THE TASK: The expected output is the data below, character for character, without its pictures.

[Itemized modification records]
▼▼▼
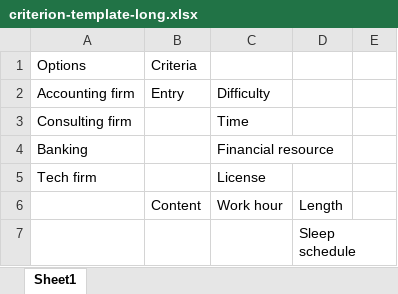
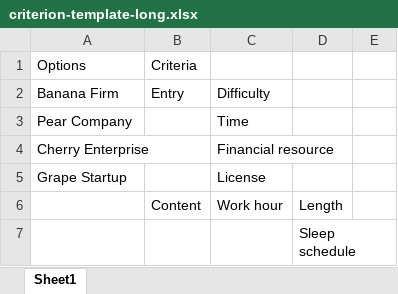
Before and after one commit to ChihYuChiang/app-AHP, an Excel workbook: file/criterion-template-long.xlsx, sheet Sheet1, drawn as a sheet; only a part is shown; values as stored, in another font and other column widths than the file's, no borders; the diff names each change by its address in the sheet, - before the commit and + after, or states it on an @@ line.

```diff
--- a/file/criterion-template-long.xlsx (sheet Sheet1)
+++ b/file/criterion-template-long.xlsx (sheet Sheet1)
-A2: Accounting firm
+A2: Banana Firm
-A3: Consulting firm
+A3: Pear Company
-A4: Banking
+A4: Cherry Enterprise
-A5: Tech firm
+A5: Grape Startup
```
Also changed, not shown: file/criterion-template.xlsx, 5 other files.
▲▲▲
OUTPUT OF THE EXERCISE:
Before and after one commit to ChihYuChiang/app-AHP, an Excel workbook: file/criterion-template-long.xlsx, sheet Sheet1, drawn as a sheet; only a part is shown; values as stored, in another font and other column widths than the file's, no borders; the diff names each change by its address in the sheet, - before the commit and + after, or states it on an @@ line.

```diff
--- a/file/criterion-template-long.xlsx (sheet Sheet1)
+++ b/file/criterion-template-long.xlsx (sheet Sheet1)
-A2: Accounting firm
+A2: Banana Firm
-A3: Consulting firm
+A3: Pear Company
-A4: Banking
+A4: Cherry Enterprise
-A5: Tech firm
+A5: Grape Startup
```
Also changed, not shown: file/criterion-template.xlsx, 5 other files.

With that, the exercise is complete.